At a time
when nearly all businesses, are looking for ways to cut costs and save money,
reducing turnover should be a priority. Disruption of workforce stability should
also be of concern to those who manage the customer care process.
FurstPerson reports the average cost of attrition at $5,466 per person. Interestingly, the cost of attrition in an internally managed contact center was reported at $7,994 per person, more than twice the cost of attrition at an outsourced center which was reported as $3,420 per person.
disparity in cost is most likely related to the amount of time and money that is
dedicated to training individuals in an internally managed contact center. And
we’ve seen turnover in other reports at $8500 per person +++
Let’s look at a typical scenario with 100 people and a 30% turnover rate.
30 people are leaving annually
$7500 average (conservative) cost of new hire
$225,500+ + + = Turnover cost
Note: The pluses represent the additional cost of the learning curve. For instance, when seniors, supervisors, and/or managers need to sit with or give time to new hires takes them away from their requisite productivity.
Also, factor in consideration of the people having to take on the additional workload because of short staffing, or new hires too 'green,' and the subsequent declining morale that goes along with that. All of these impact productivity, customer (internal and external) satisfaction, and employee satisfaction.
Can you see the easy justification for investing in a training initiative of say $60,000 that could reduce turnover for almost a 4:1 return on your investment? Sounds like a slam dunk to me.
* “Call Center Recruiting and Compensation Survey” published in February 2009 by FurstPerson of Chicago, IL.

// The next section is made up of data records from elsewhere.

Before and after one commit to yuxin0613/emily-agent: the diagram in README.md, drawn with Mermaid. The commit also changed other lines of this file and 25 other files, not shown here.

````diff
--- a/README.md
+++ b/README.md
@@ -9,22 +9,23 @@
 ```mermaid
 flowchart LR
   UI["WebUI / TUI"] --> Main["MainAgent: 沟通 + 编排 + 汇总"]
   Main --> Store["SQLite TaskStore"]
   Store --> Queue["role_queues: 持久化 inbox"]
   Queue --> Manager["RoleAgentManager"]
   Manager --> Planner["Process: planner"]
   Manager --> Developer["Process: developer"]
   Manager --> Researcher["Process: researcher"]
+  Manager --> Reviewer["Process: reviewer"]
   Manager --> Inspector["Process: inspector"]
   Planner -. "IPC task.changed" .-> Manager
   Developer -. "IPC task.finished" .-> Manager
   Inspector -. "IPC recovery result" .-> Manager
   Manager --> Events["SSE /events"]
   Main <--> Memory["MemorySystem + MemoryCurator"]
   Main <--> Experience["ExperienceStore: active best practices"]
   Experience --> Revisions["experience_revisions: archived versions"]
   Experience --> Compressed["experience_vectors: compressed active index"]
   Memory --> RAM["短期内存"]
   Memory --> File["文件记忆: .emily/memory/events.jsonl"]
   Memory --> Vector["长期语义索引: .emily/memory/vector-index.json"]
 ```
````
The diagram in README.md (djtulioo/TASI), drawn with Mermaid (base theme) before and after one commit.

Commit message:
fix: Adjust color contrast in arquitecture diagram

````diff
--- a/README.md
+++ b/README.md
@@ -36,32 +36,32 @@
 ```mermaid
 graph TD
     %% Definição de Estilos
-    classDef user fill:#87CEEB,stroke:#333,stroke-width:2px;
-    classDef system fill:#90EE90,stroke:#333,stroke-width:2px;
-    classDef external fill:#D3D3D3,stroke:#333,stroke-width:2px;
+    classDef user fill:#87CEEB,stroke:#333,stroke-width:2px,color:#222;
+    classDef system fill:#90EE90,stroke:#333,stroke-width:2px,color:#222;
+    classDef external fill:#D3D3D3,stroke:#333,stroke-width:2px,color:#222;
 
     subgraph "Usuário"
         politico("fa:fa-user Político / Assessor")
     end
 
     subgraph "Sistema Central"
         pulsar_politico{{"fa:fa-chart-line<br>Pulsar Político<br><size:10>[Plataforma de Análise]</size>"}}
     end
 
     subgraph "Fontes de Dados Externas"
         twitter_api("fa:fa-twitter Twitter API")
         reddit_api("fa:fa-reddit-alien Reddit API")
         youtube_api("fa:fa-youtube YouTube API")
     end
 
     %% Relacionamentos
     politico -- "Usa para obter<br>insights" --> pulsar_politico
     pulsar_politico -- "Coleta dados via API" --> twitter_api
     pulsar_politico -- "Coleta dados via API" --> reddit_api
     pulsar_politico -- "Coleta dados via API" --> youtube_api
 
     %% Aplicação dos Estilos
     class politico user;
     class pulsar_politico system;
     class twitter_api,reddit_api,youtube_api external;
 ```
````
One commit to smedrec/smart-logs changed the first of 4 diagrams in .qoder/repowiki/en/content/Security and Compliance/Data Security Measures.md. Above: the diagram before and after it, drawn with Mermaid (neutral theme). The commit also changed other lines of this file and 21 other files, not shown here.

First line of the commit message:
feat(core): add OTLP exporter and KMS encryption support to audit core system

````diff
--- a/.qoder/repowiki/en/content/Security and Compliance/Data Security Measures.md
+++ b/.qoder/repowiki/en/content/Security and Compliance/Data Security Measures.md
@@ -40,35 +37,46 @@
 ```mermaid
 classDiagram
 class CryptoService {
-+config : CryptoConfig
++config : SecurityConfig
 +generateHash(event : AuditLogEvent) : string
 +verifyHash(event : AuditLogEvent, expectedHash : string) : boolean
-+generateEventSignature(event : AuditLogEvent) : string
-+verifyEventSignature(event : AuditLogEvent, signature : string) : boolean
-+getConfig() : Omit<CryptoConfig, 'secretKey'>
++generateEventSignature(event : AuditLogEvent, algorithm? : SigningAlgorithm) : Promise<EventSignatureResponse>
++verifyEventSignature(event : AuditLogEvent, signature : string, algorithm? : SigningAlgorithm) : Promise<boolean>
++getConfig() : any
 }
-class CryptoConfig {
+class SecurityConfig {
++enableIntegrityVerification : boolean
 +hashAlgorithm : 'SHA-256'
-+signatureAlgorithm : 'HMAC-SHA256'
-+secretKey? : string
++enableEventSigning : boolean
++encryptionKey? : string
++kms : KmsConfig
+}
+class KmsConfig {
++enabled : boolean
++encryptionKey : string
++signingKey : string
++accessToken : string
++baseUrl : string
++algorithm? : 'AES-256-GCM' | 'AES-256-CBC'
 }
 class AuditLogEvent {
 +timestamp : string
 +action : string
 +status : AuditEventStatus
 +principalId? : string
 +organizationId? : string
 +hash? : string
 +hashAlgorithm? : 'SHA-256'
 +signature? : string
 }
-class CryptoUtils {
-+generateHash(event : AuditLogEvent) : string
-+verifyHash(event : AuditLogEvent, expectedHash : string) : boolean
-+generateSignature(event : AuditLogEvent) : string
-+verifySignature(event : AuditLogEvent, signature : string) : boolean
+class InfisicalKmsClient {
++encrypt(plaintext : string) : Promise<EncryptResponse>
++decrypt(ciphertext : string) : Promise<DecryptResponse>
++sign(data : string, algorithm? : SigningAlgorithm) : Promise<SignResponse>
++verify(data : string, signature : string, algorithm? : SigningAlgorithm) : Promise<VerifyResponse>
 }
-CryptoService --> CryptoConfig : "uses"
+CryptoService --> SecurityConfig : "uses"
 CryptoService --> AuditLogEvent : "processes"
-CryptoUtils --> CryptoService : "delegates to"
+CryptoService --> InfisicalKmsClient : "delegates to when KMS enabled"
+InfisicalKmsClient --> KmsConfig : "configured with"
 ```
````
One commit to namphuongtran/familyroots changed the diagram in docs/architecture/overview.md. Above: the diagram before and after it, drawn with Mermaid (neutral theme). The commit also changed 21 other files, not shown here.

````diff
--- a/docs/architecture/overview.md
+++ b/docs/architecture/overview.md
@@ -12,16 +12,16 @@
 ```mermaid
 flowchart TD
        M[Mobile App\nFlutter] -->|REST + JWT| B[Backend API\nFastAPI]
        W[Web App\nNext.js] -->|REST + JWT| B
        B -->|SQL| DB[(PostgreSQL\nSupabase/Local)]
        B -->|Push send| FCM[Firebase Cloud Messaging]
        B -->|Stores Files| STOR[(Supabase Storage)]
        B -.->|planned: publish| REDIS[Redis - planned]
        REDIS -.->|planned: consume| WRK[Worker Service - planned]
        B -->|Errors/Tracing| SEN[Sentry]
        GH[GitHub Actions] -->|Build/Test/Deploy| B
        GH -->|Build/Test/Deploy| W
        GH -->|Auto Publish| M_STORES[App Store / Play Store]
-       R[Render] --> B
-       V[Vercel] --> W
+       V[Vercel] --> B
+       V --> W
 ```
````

© 2009 Human Technologies Global, Inc. All rights reserved. www.human-technologies.com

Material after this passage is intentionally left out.